Isoda became chairman in 1983, when he was replaced as president by Koh Komatsu, an imaginative manager who had distinguished himself during the 1960s by rehabilitating Sumitomo’s operations in California.
In 1986, observing Citicorp’s experience with bank competition in the United States, Komatsu decided that Sumitomo needed to diversify its customer base geographically. Having made little progress moving into Tokyo, the bank proposed a merger with an established institution in the region. The partner bank eventually settled upon was the Heiwa Sogo Bank, an institution with about 100 branches that operated until 7:00 p.m. —four hours later than other banks.
Sumitomo, already an established leader in international banking and finance, announced in December, 1986 that it had made a $430 million, or 25%, investment in the New York-based investment bank Goldman Sachs. The investment, which amounted to a controlling interest, greatly alarmed American banks, which charged that a foreign competitor had been permitted to enter a field the Glass-Steagall Act had barred American banks themselves from. The Federal Reserve later ruled that Sumitomo’s investment was legal, but that Sumitomo could not increase its interest, exercise management rights, or expand to other countries.

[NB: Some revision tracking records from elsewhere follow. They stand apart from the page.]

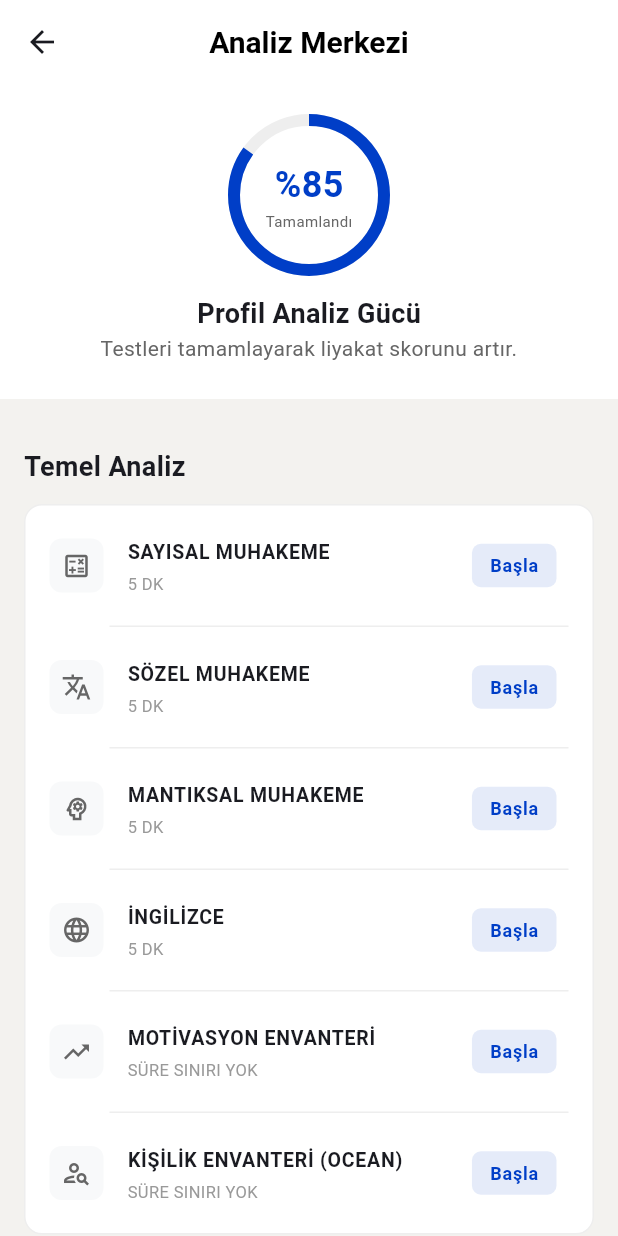
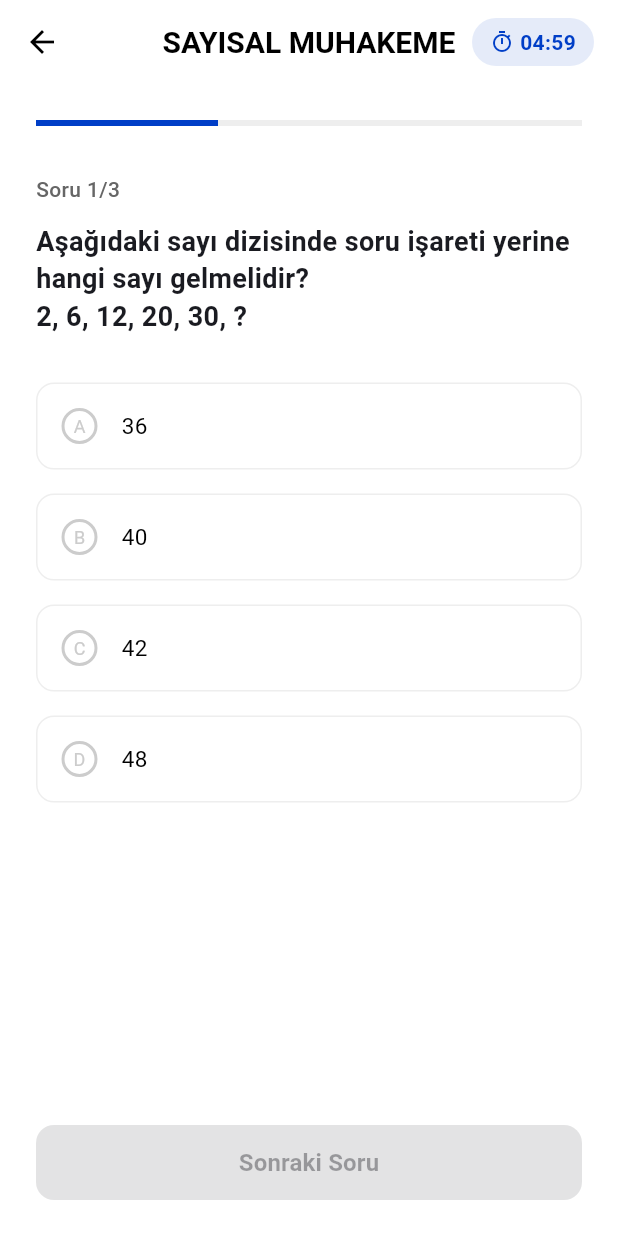
Before and after one commit to muratsurmeli21083/intalent, a Flutter app: the AnalysisScreen screen opened directly, after a tap on "SAYISAL MUHAKEME", on a phone screen of 412 x 824 dp. Run offline on Flutter 3.47's test engine with Material 3 defaults, Android fonts, the phone set to English and light mode, and no system bars.

Commit message:
Exam Flow: Added ExamScreen and ExamResultScreen, integrated into AnalysisScreen with navigation and hover effects

```diff
--- a/lib/screens/analysis_screen.dart
+++ b/lib/screens/analysis_screen.dart
@@ -1,4 +1,5 @@
 import 'package:flutter/material.dart';
+import 'exam_screen.dart';
 
 class AnalysisScreen extends StatelessWidget {
   const AnalysisScreen({super.key});
@@ -71,20 +72,20 @@ class AnalysisScreen extends StatelessWidget {
             // Temel Analiz Section
             _buildSectionTitle('Temel Analiz'),
             _buildTestList([
-              _buildTestItem('SAYISAL MUHAKEME', '5 DK', Icons.calculate_outlined),
-              _buildTestItem('SÖZEL MUHAKEME', '5 DK', Icons.translate_outlined),
-              _buildTestItem('MANTIKSAL MUHAKEME', '5 DK', Icons.psychology_outlined),
-              _buildTestItem('İNGİLİZCE', '5 DK', Icons.language_outlined),
-              _buildTestItem('MOTİVASYON ENVANTERİ', 'SÜRE SINIRI YOK', Icons.trending_up_outlined),
-              _buildTestItem('KİŞİLİK ENVANTERİ (OCEAN)', 'SÜRE SINIRI YOK', Icons.person_search_outlined),
+              _buildTestItem(context, 'SAYISAL MUHAKEME', '5 DK', Icons.calculate_outlined),
+              _buildTestItem(context, 'SÖZEL MUHAKEME', '5 DK', Icons.translate_outlined),
+              _buildTestItem(context, 'MANTIKSAL MUHAKEME', '5 DK', Icons.psychology_outlined),
+              _buildTestItem(context, 'İNGİLİZCE', '5 DK', Icons.language_outlined),
+              _buildTestItem(context, 'MOTİVASYON ENVANTERİ', 'SÜRE SINIRI YOK', Icons.trending_up_outlined),
+              _buildTestItem(context, 'KİŞİLİK ENVANTERİ (OCEAN)', 'SÜRE SINIRI YOK', Icons.person_search_outlined),
             ]),
 
             // Uzmanlık Section
             _buildSectionTitle('Uzmanlık Bilgi Beceriler'),
             _buildTestList([
-              _buildExpertItem('JAVA TEMELLERİ', 'EXPERTISE', Icons.code),
-              _buildExpertItem('İLERİ SEVİYE SQL', 'EXPERTISE', Icons.storage),
-              _buildExpertItem('SATIŞ VE İKNA BECERİLERİ', 'EXPERTISE', Icons.handshake_outlined),
+              _buildExpertItem(context, 'JAVA TEMELLERİ', 'EXPERTISE', Icons.code),
+              _buildExpertItem(context, 'İLERİ SEVİYE SQL', 'EXPERTISE', Icons.storage),
+              _buildExpertItem(context, 'SATIŞ VE İKNA BECERİLERİ', 'EXPERTISE', Icons.handshake_outlined),
             ]),
 
             // Mülakat Lab Section
@@ -181,7 +182,7 @@ class AnalysisScreen extends StatelessWidget {
     );
   }
 
-  Widget _buildTestItem(String title, String duration, IconData icon) {
+  Widget _buildTestItem(BuildContext context, String title, String duration, IconData icon) {
     return Padding(
       padding: const EdgeInsets.symmetric(vertical: 4),
       child: ListTile(
@@ -195,13 +196,13 @@ class AnalysisScreen extends StatelessWidget {
         ),
         title: Text(title, style: const TextStyle(fontWeight: FontWeight.bold, fontSize: 13)),
         subtitle: Text(duration, style: const TextStyle(fontSize: 11, color: Color(0xFF999999))),
-        trailing: _buildStartButton(),
-        onTap: () {},
+        trailing: _buildStartButton(context, title),
+        onTap: () => _navigateToExam(context, title),
       ),
     );
   }
 
-  Widget _buildExpertItem(String title, String type, IconData icon) {
+  Widget _buildExpertItem(BuildContext context, String title, String type, IconData icon) {
     return Padding(
       padding: const EdgeInsets.symmetric(vertical: 4),
       child: ListTile(
@@ -215,14 +216,24 @@ class AnalysisScreen extends StatelessWidget {
         ),
         title: Text(title, style: const TextStyle(fontWeight: FontWeight.bold, fontSize: 13)),
         subtitle: Text(type, style: const TextStyle(color: Color(0xFF003EC7), fontSize: 10, fontWeight: FontWeight.bold)),
-        trailing: _buildStartButton(),
-        onTap: () {},
+        trailing: _buildStartButton(context, title),
+        onTap: () => _navigateToExam(context, title),
       ),
     );
   }
 
-  Widget _buildStartButton() {
-    return Container(
+  void _navigateToExam(BuildContext context, String title) {
+    Navigator.push(
+      context,
+      MaterialPageRoute(builder: (context) => ExamScreen(title: title)),
+    );
+  }
+
+  Widget _buildStartButton(BuildContext context, String title) {
+    return InkWell(
+      onTap: () => _navigateToExam(context, title),
+      borderRadius: BorderRadius.circular(6),
+      child: Container(
         padding: const EdgeInsets.symmetric(horizontal: 12, vertical: 6),
         decoration: BoxDecoration(
           color: const Color(0xFF003EC7).withOpacity(0.1),
@@ -234,6 +245,7 @@ class AnalysisScreen extends StatelessWidget {
             color: Color(0xFF003EC7),
             fontWeight: FontWeight.bold,
             fontSize: 12,
+          ),
         ),
       ),
     );
--- /dev/null
+++ b/lib/screens/exam_screen.dart
@@ -0,0 +1,321 @@
+import 'package:flutter/material.dart';
+import 'dart:async';
+
+class ExamScreen extends StatefulWidget {
+  final String title;
+
+  const ExamScreen({super.key, required this.title});
+
+  @override
+  State<ExamScreen> createState() => _ExamScreenState();
+}
+
+class _ExamScreenState extends State<ExamScreen> {
+  int _currentQuestionIndex = 0;
+  int _timeLeft = 300; // 5 minutes in seconds
+  Timer? _timer;
+  int? _selectedOption;
+
+  final List<Map<String, dynamic>> _questions = [
+    {
+      'question': 'Aşağıdaki sayı dizisinde soru işareti yerine hangi sayı gelmelidir?\n2, 6, 12, 20, 30, ?',
+      'options': ['36', '40', '42', '48'],
+      'correctIndex': 2,
+    },
+    {
+      'question': 'Bir mağaza tüm ürünlerde %20 indirim yapmaktadır. 200 TL\'lik bir ürünün indirimli fiyatı nedir?',
+      'options': ['150 TL', '160 TL', '170 TL', '180 TL'],
+      'correctIndex': 1,
+    },
+    {
+      'question': 'Hangi kelime "Zıt" anlamlıdır?\nSiyah - ?',
+      'options': ['Koyu', 'Gece', 'Beyaz', 'Gri'],
+      'correctIndex': 2,
+    },
+  ];
+
+  @override
+  void initState() {
+    super.initState();
+    _startTimer();
+  }
+
+  void _startTimer() {
+    _timer = Timer.periodic(const Duration(seconds: 1), (timer) {
+      if (_timeLeft > 0) {
+        setState(() {
+          _timeLeft--;
+        });
+      } else {
+        _finishExam();
+      }
+    });
+  }
+
+  @override
+  void dispose() {
+    _timer?.cancel();
+    super.dispose();
+  }
+
+  void _nextQuestion() {
+    if (_currentQuestionIndex < _questions.length - 1) {
+      setState(() {
+        _currentQuestionIndex++;
+        _selectedOption = null;
+      });
+    } else {
+      _finishExam();
+    }
+  }
+
+  void _finishExam() {
+    _timer?.cancel();
+    Navigator.pushReplacement(
+      context,
+      MaterialPageRoute(
+        builder: (context) => ExamResultScreen(examTitle: widget.title),
+      ),
+    );
+  }
+
+  String _formatTime(int seconds) {
+    int mins = seconds ~/ 60;
+    int secs = seconds % 60;
+    return '${mins.toString().padLeft(2, '0')}:${secs.toString().padLeft(2, '0')}';
+  }
+
+  @override
+  Widget build(BuildContext context) {
+    final question = _questions[_currentQuestionIndex];
+
+    return Scaffold(
+      backgroundColor: Colors.white,
+      appBar: AppBar(
+        title: Text(widget.title),
+        backgroundColor: Colors.white,
+        foregroundColor: Colors.black,
+        elevation: 0,
+        actions: [
+          Center(
+            child: Padding(
+              padding: const EdgeInsets.only(right: 16),
+              child: Container(
+                padding: const EdgeInsets.symmetric(horizontal: 12, vertical: 6),
+                decoration: BoxDecoration(
+                  color: _timeLeft < 60 ? Colors.red.withOpacity(0.1) : const Color(0xFF003EC7).withOpacity(0.1),
+                  borderRadius: BorderRadius.circular(20),
+                ),
+                child: Row(
+                  children: [
+                    Icon(
+                      Icons.timer_outlined,
+                      size: 16,
+                      color: _timeLeft < 60 ? Colors.red : const Color(0xFF003EC7),
+                    ),
+                    const SizedBox(width: 4),
+                    Text(
+                      _formatTime(_timeLeft),
+                      style: TextStyle(
+                        fontWeight: FontWeight.bold,
+                        color: _timeLeft < 60 ? Colors.red : const Color(0xFF003EC7),
+                      ),
+                    ),
+                  ],
+                ),
+              ),
+            ),
+          ),
+        ],
+      ),
+      body: Padding(
+        padding: const EdgeInsets.all(24.0),
+        child: Column(
+          crossAxisAlignment: CrossAxisAlignment.start,
+          children: [
+            // Progress Bar
+            LinearProgressIndicator(
+              value: (_currentQuestionIndex + 1) / _questions.length,
+              backgroundColor: const Color(0xFFEEEEEE),
+              valueColor: const AlwaysStoppedAnimation<Color>(Color(0xFF003EC7)),
+            ),
+            const SizedBox(height: 32),
+            Text(
+              'Soru ${_currentQuestionIndex + 1}/${_questions.length}',
+              style: const TextStyle(color: Color(0xFF666666), fontWeight: FontWeight.w500),
+            ),
+            const SizedBox(height: 12),
+            Text(
+              question['question'],
+              style: const TextStyle(fontSize: 18, fontWeight: FontWeight.bold, height: 1.4),
+            ),
+            const SizedBox(height: 32),
+            ...List.generate(
+              question['options'].length,
+              (index) => _buildOption(index, question['options'][index]),
+            ),
+            const Spacer(),
+            SizedBox(
+              width: double.infinity,
+              height: 50,
+              child: ElevatedButton(
+                onPressed: _selectedOption != null ? _nextQuestion : null,
+                style: ElevatedButton.styleFrom(
+                  backgroundColor: const Color(0xFF003EC7),
+                  shape: RoundedRectangleBorder(borderRadius: BorderRadius.circular(12)),
+                ),
+                child: Text(
+                  _currentQuestionIndex == _questions.length - 1 ? 'Sınavı Bitir' : 'Sonraki Soru',
+                  style: const TextStyle(fontWeight: FontWeight.bold, fontSize: 16),
+                ),
+              ),
+            ),
+          ],
+        ),
+      ),
+    );
+  }
+
+  Widget _buildOption(int index, String text) {
+    bool isSelected = _selectedOption == index;
+    return GestureDetector(
+      onTap: () {
+        setState(() {
+          _selectedOption = index;
+        });
+      },
+      child: Container(
+        margin: const EdgeInsets.only(bottom: 16),
+        padding: const EdgeInsets.all(16),
+        decoration: BoxDecoration(
+          color: isSelected ? const Color(0xFF003EC7).withOpacity(0.05) : Colors.white,
+          borderRadius: BorderRadius.circular(12),
+          border: Border.all(
+            color: isSelected ? const Color(0xFF003EC7) : const Color(0xFFEEEEEE),
+            width: isSelected ? 2 : 1,
+          ),
+        ),
+        child: Row(
+          children: [
+            Container(
+              width: 24,
+              height: 24,
+              decoration: BoxDecoration(
+                shape: BoxShape.circle,
+                border: Border.all(
+                  color: isSelected ? const Color(0xFF003EC7) : const Color(0xFFCCCCCC),
+                  width: 2,
+                ),
+                color: isSelected ? const Color(0xFF003EC7) : Colors.transparent,
+              ),
+              child: isSelected
+                  ? const Icon(Icons.check, size: 16, color: Colors.white)
+                  : Center(
+                      child: Text(
+                        String.fromCharCode(65 + index),
+                        style: const TextStyle(fontSize: 12, color: Color(0xFFCCCCCC)),
+                      ),
+                    ),
+            ),
+            const SizedBox(width: 16),
+            Expanded(
+              child: Text(
+                text,
+                style: TextStyle(
+                  fontSize: 15,
+                  fontWeight: isSelected ? FontWeight.bold : FontWeight.normal,
+                  color: isSelected ? const Color(0xFF003EC7) : Colors.black,
+                ),
+              ),
+            ),
+          ],
+        ),
+      ),
+    );
+  }
+}
+
+class ExamResultScreen extends StatelessWidget {
+  final String examTitle;
+
+  const ExamResultScreen({super.key, required this.examTitle});
+
+  @override
+  Widget build(BuildContext context) {
+    return Scaffold(
+      backgroundColor: Colors.white,
+      body: Center(
+        child: Padding(
+          padding: const EdgeInsets.all(32.0),
+          child: Column(
+            mainAxisAlignment: MainAxisAlignment.center,
+            children: [
+              Container(
+                width: 80,
+                height: 80,
+                decoration: BoxDecoration(
+                  color: Colors.green.withOpacity(0.1),
+                  shape: BoxShape.circle,
+                ),
+                child: const Icon(Icons.check_circle_outline, color: Colors.green, size: 50),
+              ),
+              const SizedBox(height: 24),
+              const Text(
+                'Tebrikler!',
+                style: TextStyle(fontSize: 24, fontWeight: FontWeight.bold),
+              ),
+              const SizedBox(height: 8),
+              Text(
+                '$examTitle başarıyla tamamlandı.',
+                textAlign: TextAlign.center,
+                style: const TextStyle(color: Color(0xFF666666), fontSize: 16),
+              ),
+              const SizedBox(height: 40),
+              Container(
+                padding: const EdgeInsets.all(20),
+                decoration: BoxDecoration(
+                  color: const Color(0xFFF8F9FA),
+                  borderRadius: BorderRadius.circular(16),
+                ),
+                child: const Column(
+                  children: [
+                    Text(
+                      'Liyakat Puanın',
+                      style: TextStyle(color: Color(0xFF666666), fontSize: 14),
+                    ),
+                    SizedBox(height: 8),
+                    Text(
+                      '+15',
+                      style: TextStyle(
+                        fontSize: 32,
+                        fontWeight: FontWeight.bold,
+                        color: Color(0xFF003EC7),
+                      ),
+                    ),
+                    Text(
+                      'Profil gücün %85\'e yükseldi!',
+                      style: TextStyle(color: Colors.green, fontSize: 12, fontWeight: FontWeight.bold),
+                    ),
+                  ],
+                ),
+              ),
+              const SizedBox(height: 40),
+              SizedBox(
+                width: double.infinity,
+                height: 50,
+                child: ElevatedButton(
+                  onPressed: () => Navigator.pop(context),
+                  style: ElevatedButton.styleFrom(
+                    backgroundColor: const Color(0xFF003EC7),
+                    shape: RoundedRectangleBorder(borderRadius: BorderRadius.circular(12)),
+                  ),
+                  child: const Text('Merkeze Dön', style: TextStyle(fontWeight: FontWeight.bold)),
+                ),
+              ),
+            ],
+          ),
+        ),
+      ),
+    );
+  }
+}
```
Lines whose indentation alone changed are shown as unchanged.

Trouble came for Komatsu the following year, when reports of friction among bank divisions and depressed earnings led the board of directors to replace him as president with Sotoo Tatsumi. The new president pledged to remove excessive layers of bureaucracy that had recently compromised the bank’s reputed speed and efficiency. Emphasizing a new competitive spirit, Tatsumi was charged with consolidating the gains made under Komatsu, to rationalize the company’s busy expansion of the previous year.
The bank has relatively few problems that are beyond its control. It is sufficiently diversified, operationally and geographically, both within Japan and internationally, to withstand downturns in specific industry sectors. It not only remains the primary source of funds for the Sumitomo group, but has established itself as a major force in international finance. Deregulation and consolidation of the Japanese banking industry will pose challenges for Sumitomo in the future, but its foundation seems more than sturdy enough to adapt profitably to change.
Sumitomo Bank of California (U.S.A.); San Francisco International Banking Division (U.S.A.); Los Angeles International Banking Division (U.S.A.); Banco Sumitomo Brasileiro S.A. (Brazil); Sumitomo Finance Overseas, S.A. (Panama); Central Pacific Bank (U.S.A.); Sumitomo Bank of New York Trust Co. (U.S.A.); Sumitomo Bank Capital Markets (U.S.A.); Sumitomo Bank of Canada; Sumitomo Finance International (U.K.); Sumitomo International Finance A.G. (Switzerland); Banca del Gottardo (Switzerland); Sumitomo Finance (Middle East) E.C. (Bahrain); Sumitomo Bank (Deutschland) GmbH; Japan International Bank Ltd. (U.K.); B.S.F.E.—Banque de la Societe Financiere Europeenne (France); Sumitomo Finance (Asia), Ltd. (Hong Kong); China International Finance Co. Ltd.; Sumitomo International Finance Australia Limited; Sumitomo Financial Futures (Singapore) Pte. Ltd.; P.T. BEII General Leasing Company (Indonesia); P.T. Merchant Investment Corp. (Indonesia); BBMB Leasing Berhad (Malaysia).